Goldcorp seeks ideas to disrupt the mining industry

For the second year in a row, mining company Goldcorp is looking to disrupt the mining sector.
Goldcorp is looking for ideas to innovate the mining sector. (North American Tungsten)
Global mining giant Goldcorp will be looking to tap into people's mining expertise in the new year. Goldcorp wants to find innovative ideas to improve the way the industry does business. Goldcorp will be launching its #DisruptMining competition in Januar 7:11

For the second year in a row, mining company Goldcorp is looking to disrupt the mining sector.

The company is holding an event called Disrupt Mining, which is a mining innovation challenge. The prize could be a million dollar investment from Goldcorp.

The competition involves people pitching their new mining industry ideas, much like entrepreneurs do on CBC's television program Dragon's Den.

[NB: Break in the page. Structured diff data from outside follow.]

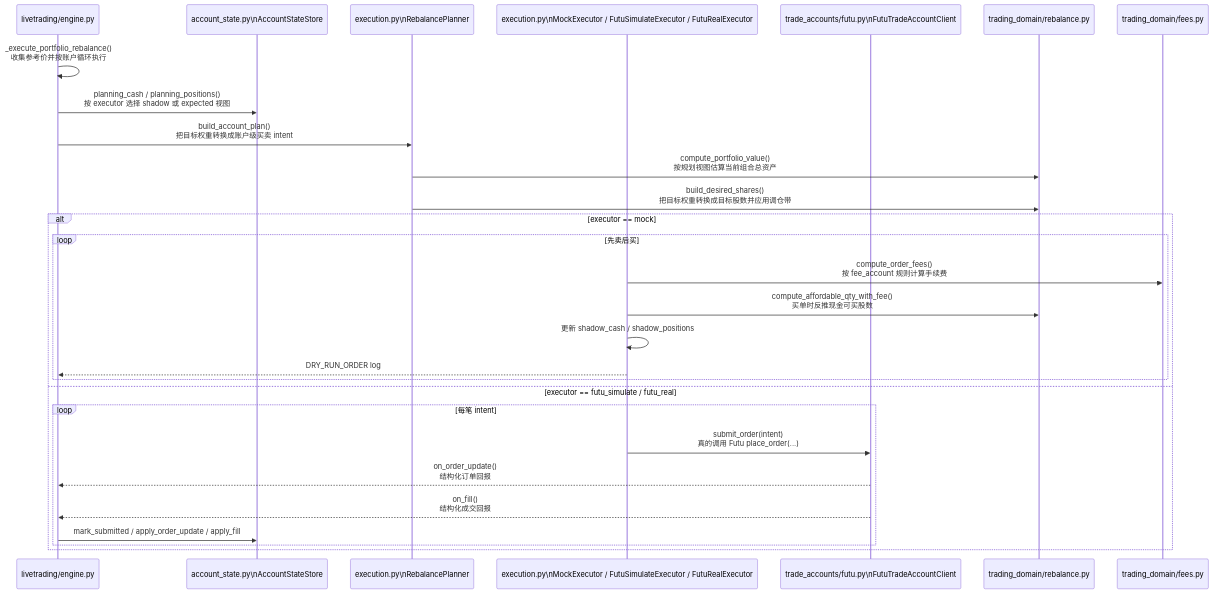
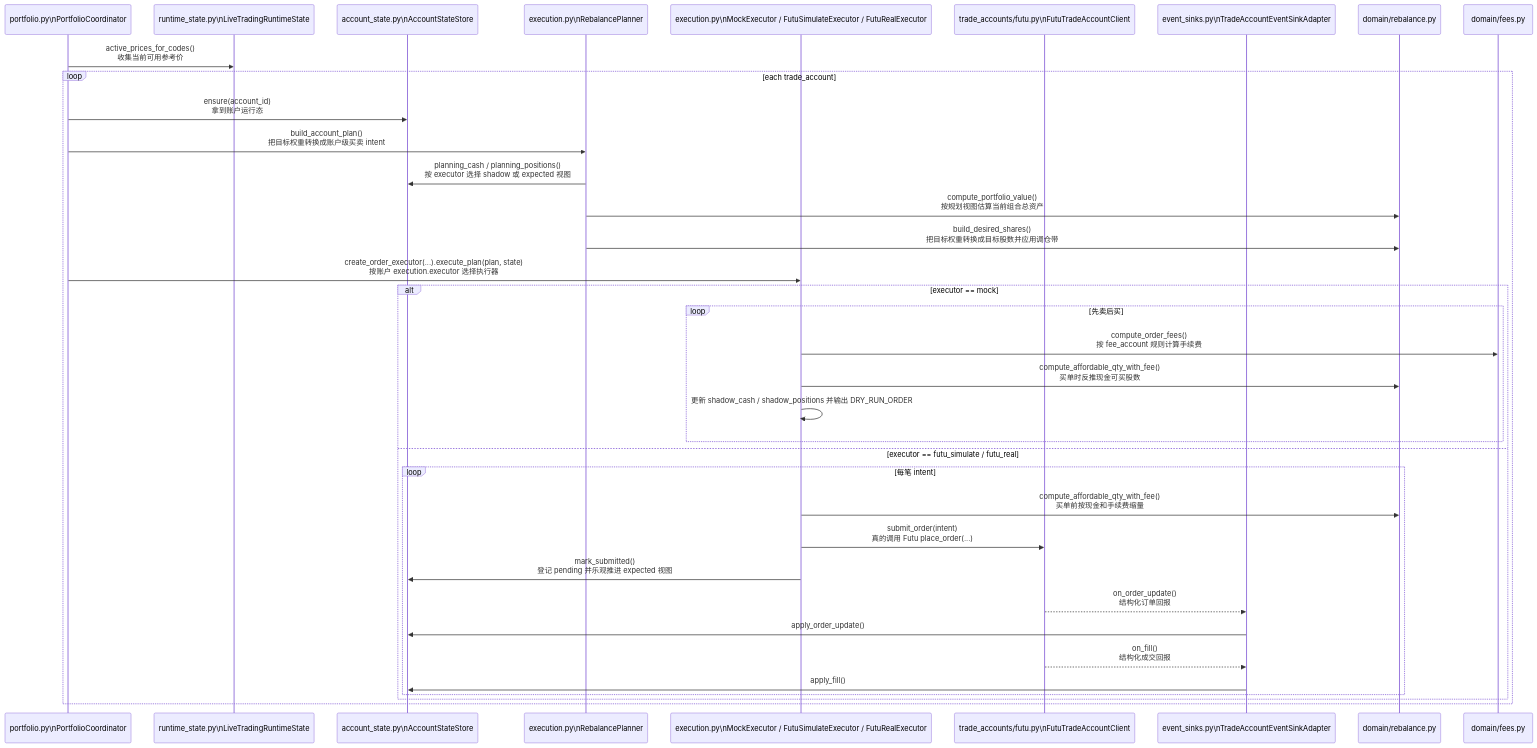
Before and after one commit to hangchow/backtest: the seventh of 7 diagrams in docs/README_livetrading_sequence.md, drawn with Mermaid. The commit also changed other lines of this file and 12 other files, not shown here.

Commit message:
Rename trading domain package to domain

````diff
--- a/docs/README_livetrading_sequence.md
+++ b/docs/README_livetrading_sequence.md
@@ -295,32 +310,40 @@
 ```mermaid
 sequenceDiagram
-    participant ENG as livetrading/engine.py
+    participant PC as portfolio.py\nPortfolioCoordinator
+    participant RST as runtime_state.py\nLiveTradingRuntimeState
     participant STORE as account_state.py\nAccountStateStore
     participant PLAN as execution.py\nRebalancePlanner
     participant EXE as execution.py\nMockExecutor / FutuSimulateExecutor / FutuRealExecutor
     participant TAC as trade_accounts/futu.py\nFutuTradeAccountClient
-    participant RB as trading_domain/rebalance.py
-    participant FEE as trading_domain/fees.py
+    participant TS as event_sinks.py\nTradeAccountEventSinkAdapter
+    participant RB as domain/rebalance.py
+    participant FEE as domain/fees.py
 
-    ENG->>ENG: _execute_portfolio_rebalance()<br/>收集参考价并按账户循环执行
-    ENG->>STORE: planning_cash / planning_positions()<br/>按 executor 选择 shadow 或 expected 视图
-    ENG->>PLAN: build_account_plan()<br/>把目标权重转换成账户级买卖 intent
-    PLAN->>RB: compute_portfolio_value()<br/>按规划视图估算当前组合总资产
-    PLAN->>RB: build_desired_shares()<br/>把目标权重转换成目标股数并应用调仓带
+    PC->>RST: active_prices_for_codes()<br/>收集当前可用参考价
+    loop each trade_account
+        PC->>STORE: ensure(account_id)<br/>拿到账户运行态
+        PC->>PLAN: build_account_plan()<br/>把目标权重转换成账户级买卖 intent
+        PLAN->>STORE: planning_cash / planning_positions()<br/>按 executor 选择 shadow 或 expected 视图
+        PLAN->>RB: compute_portfolio_value()<br/>按规划视图估算当前组合总资产
+        PLAN->>RB: build_desired_shares()<br/>把目标权重转换成目标股数并应用调仓带
+        PC->>EXE: create_order_executor(...).execute_plan(plan, state)<br/>按账户 execution.executor 选择执行器
 
-    alt executor == mock
-        loop 先卖后买
-            EXE->>FEE: compute_order_fees()<br/>按 fee_account 规则计算手续费
-            EXE->>RB: compute_affordable_qty_with_fee()<br/>买单时反推现金可买股数
-            EXE->>EXE: 更新 shadow_cash / shadow_positions
-            EXE-->>ENG: DRY_RUN_ORDER log
-        end
-    else executor == futu_simulate / futu_real
-        loop 每笔 intent
-            EXE->>TAC: submit_order(intent)<br/>真的调用 Futu place_order(...)
-            TAC-->>ENG: on_order_update()<br/>结构化订单回报
-            TAC-->>ENG: on_fill()<br/>结构化成交回报
-            ENG->>STORE: mark_submitted / apply_order_update / apply_fill
+        alt executor == mock
+            loop 先卖后买
+                EXE->>FEE: compute_order_fees()<br/>按 fee_account 规则计算手续费
+                EXE->>RB: compute_affordable_qty_with_fee()<br/>买单时反推现金可买股数
+                EXE->>EXE: 更新 shadow_cash / shadow_positions 并输出 DRY_RUN_ORDER
+            end
+        else executor == futu_simulate / futu_real
+            loop 每笔 intent
+                EXE->>RB: compute_affordable_qty_with_fee()<br/>买单前按现金和手续费缩量
+                EXE->>TAC: submit_order(intent)<br/>真的调用 Futu place_order(...)
+                EXE->>STORE: mark_submitted()<br/>登记 pending 并乐观推进 expected 视图
+                TAC-->>TS: on_order_update()<br/>结构化订单回报
+                TS->>STORE: apply_order_update()
+                TAC-->>TS: on_fill()<br/>结构化成交回报
+                TS->>STORE: apply_fill()
+            end
         end
     end
 ```
````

Luis Canepari, the vice-president for technology with Goldcorp, says they're looking for ideas that could change the mining sector.

"We're looking for that idea that will completely revolutionize the way that we do mining," he said.

"And figure out a way to completely disrupt that part of the business, and to make it so much better than you have today. That's the kind of innovation we're looking for."

More traction

Last year, KORE Geosystems secured a million dollar investment from Goldcorp. It allowed the company to accelerate a "smart-drilling" technology development, and KORE and Goldcorp are launching a pilot program later this year.

Canepari says more companies are interested this year in pitching innovative ideas.

"Well this year I already received an inquiry from a company out of Quebec, which is great," he said.

"We've been receiving inquiries from all over the world, some inquiries from Europe, some inquiries from the U.S. So the event is getting a lot more traction than last year."

The deadline for submissions is Jan 16.

Semi-finalists will present in front of a live audience at the Prospectors and Developers Association of Canada (PDAC) conference in Toronto in March.

With files from Wendy Bird